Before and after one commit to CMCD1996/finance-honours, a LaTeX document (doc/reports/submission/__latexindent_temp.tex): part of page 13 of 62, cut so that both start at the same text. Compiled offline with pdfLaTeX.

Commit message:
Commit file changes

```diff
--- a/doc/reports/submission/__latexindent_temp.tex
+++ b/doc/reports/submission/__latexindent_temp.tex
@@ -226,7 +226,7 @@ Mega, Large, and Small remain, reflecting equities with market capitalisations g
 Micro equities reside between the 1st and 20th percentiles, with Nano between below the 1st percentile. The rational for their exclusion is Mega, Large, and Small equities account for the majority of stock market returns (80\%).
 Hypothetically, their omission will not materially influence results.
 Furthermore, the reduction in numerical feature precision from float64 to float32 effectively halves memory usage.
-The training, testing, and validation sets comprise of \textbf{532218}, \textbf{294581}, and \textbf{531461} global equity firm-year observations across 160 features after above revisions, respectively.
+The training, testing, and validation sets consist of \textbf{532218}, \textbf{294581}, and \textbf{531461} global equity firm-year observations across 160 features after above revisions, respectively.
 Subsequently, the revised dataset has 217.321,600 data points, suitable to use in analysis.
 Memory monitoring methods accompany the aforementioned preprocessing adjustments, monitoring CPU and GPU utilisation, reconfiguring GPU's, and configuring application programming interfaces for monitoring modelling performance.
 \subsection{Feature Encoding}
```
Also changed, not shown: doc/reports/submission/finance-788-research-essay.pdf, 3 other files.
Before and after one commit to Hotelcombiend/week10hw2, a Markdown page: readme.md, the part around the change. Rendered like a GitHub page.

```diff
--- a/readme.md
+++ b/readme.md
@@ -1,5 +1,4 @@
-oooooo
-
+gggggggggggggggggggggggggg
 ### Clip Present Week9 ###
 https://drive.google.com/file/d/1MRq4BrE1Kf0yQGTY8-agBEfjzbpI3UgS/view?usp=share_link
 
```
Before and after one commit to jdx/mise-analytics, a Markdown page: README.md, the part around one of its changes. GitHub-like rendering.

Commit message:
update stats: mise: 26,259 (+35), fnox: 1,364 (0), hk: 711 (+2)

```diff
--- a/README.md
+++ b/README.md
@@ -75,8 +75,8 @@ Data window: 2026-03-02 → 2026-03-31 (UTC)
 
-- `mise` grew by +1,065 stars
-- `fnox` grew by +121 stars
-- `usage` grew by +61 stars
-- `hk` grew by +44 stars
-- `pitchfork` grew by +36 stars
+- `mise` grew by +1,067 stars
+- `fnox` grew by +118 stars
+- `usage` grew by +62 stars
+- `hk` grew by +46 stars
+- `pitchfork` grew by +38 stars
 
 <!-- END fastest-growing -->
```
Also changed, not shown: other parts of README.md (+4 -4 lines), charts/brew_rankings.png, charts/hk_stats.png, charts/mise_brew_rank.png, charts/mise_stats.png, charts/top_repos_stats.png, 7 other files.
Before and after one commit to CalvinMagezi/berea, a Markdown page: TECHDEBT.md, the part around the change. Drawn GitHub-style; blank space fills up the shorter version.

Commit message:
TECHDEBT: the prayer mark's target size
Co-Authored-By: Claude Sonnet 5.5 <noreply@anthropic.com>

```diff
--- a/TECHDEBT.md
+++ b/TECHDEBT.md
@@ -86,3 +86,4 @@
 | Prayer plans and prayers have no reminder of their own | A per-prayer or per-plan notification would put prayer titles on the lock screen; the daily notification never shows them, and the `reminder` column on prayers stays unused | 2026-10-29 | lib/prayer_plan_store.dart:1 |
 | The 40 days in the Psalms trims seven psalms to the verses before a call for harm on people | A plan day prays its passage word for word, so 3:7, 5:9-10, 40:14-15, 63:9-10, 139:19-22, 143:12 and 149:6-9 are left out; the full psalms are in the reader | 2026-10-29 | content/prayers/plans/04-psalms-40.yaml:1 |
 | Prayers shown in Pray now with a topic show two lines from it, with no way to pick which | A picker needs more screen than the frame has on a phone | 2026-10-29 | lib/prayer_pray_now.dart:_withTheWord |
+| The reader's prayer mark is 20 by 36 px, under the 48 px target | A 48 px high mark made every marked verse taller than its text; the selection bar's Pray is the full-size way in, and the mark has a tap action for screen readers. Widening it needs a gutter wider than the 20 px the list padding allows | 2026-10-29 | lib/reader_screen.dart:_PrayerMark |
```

Exercise requirements: All of the material above needs to be copied exactly.

Exercise solution:
Before and after one commit to CMCD1996/finance-honours, a LaTeX document (doc/reports/submission/__latexindent_temp.tex): part of page 13 of 62, cut so that both start at the same text. Compiled offline with pdfLaTeX.

Commit message:
Commit file changes

```diff
--- a/doc/reports/submission/__latexindent_temp.tex
+++ b/doc/reports/submission/__latexindent_temp.tex
@@ -226,7 +226,7 @@ Mega, Large, and Small remain, reflecting equities with market capitalisations g
 Micro equities reside between the 1st and 20th percentiles, with Nano between below the 1st percentile. The rational for their exclusion is Mega, Large, and Small equities account for the majority of stock market returns (80\%).
 Hypothetically, their omission will not materially influence results.
 Furthermore, the reduction in numerical feature precision from float64 to float32 effectively halves memory usage.
-The training, testing, and validation sets comprise of \textbf{532218}, \textbf{294581}, and \textbf{531461} global equity firm-year observations across 160 features after above revisions, respectively.
+The training, testing, and validation sets consist of \textbf{532218}, \textbf{294581}, and \textbf{531461} global equity firm-year observations across 160 features after above revisions, respectively.
 Subsequently, the revised dataset has 217.321,600 data points, suitable to use in analysis.
 Memory monitoring methods accompany the aforementioned preprocessing adjustments, monitoring CPU and GPU utilisation, reconfiguring GPU's, and configuring application programming interfaces for monitoring modelling performance.
 \subsection{Feature Encoding}
```
Also changed, not shown: doc/reports/submission/finance-788-research-essay.pdf, 3 other files.
Before and after one commit to Hotelcombiend/week10hw2, a Markdown page: readme.md, the part around the change. Rendered like a GitHub page.

```diff
--- a/readme.md
+++ b/readme.md
@@ -1,5 +1,4 @@
-oooooo
-
+gggggggggggggggggggggggggg
 ### Clip Present Week9 ###
 https://drive.google.com/file/d/1MRq4BrE1Kf0yQGTY8-agBEfjzbpI3UgS/view?usp=share_link
 
```
Before and after one commit to jdx/mise-analytics, a Markdown page: README.md, the part around one of its changes. GitHub-like rendering.

Commit message:
update stats: mise: 26,259 (+35), fnox: 1,364 (0), hk: 711 (+2)

```diff
--- a/README.md
+++ b/README.md
@@ -75,8 +75,8 @@ Data window: 2026-03-02 → 2026-03-31 (UTC)
 
-- `mise` grew by +1,065 stars
-- `fnox` grew by +121 stars
-- `usage` grew by +61 stars
-- `hk` grew by +44 stars
-- `pitchfork` grew by +36 stars
+- `mise` grew by +1,067 stars
+- `fnox` grew by +118 stars
+- `usage` grew by +62 stars
+- `hk` grew by +46 stars
+- `pitchfork` grew by +38 stars
 
 <!-- END fastest-growing -->
```
Also changed, not shown: other parts of README.md (+4 -4 lines), charts/brew_rankings.png, charts/hk_stats.png, charts/mise_brew_rank.png, charts/mise_stats.png, charts/top_repos_stats.png, 7 other files.
Before and after one commit to CalvinMagezi/berea, a Markdown page: TECHDEBT.md, the part around the change. Drawn GitHub-style; blank space fills up the shorter version.

Commit message:
TECHDEBT: the prayer mark's target size
Co-Authored-By: Claude Sonnet 5.5 <noreply@anthropic.com>

```diff
--- a/TECHDEBT.md
+++ b/TECHDEBT.md
@@ -86,3 +86,4 @@
 | Prayer plans and prayers have no reminder of their own | A per-prayer or per-plan notification would put prayer titles on the lock screen; the daily notification never shows them, and the `reminder` column on prayers stays unused | 2026-10-29 | lib/prayer_plan_store.dart:1 |
 | The 40 days in the Psalms trims seven psalms to the verses before a call for harm on people | A plan day prays its passage word for word, so 3:7, 5:9-10, 40:14-15, 63:9-10, 139:19-22, 143:12 and 149:6-9 are left out; the full psalms are in the reader | 2026-10-29 | content/prayers/plans/04-psalms-40.yaml:1 |
 | Prayers shown in Pray now with a topic show two lines from it, with no way to pick which | A picker needs more screen than the frame has on a phone | 2026-10-29 | lib/prayer_pray_now.dart:_withTheWord |
+| The reader's prayer mark is 20 by 36 px, under the 48 px target | A 48 px high mark made every marked verse taller than its text; the selection bar's Pray is the full-size way in, and the mark has a tap action for screen readers. Widening it needs a gutter wider than the 20 px the list padding allows | 2026-10-29 | lib/reader_screen.dart:_PrayerMark |
```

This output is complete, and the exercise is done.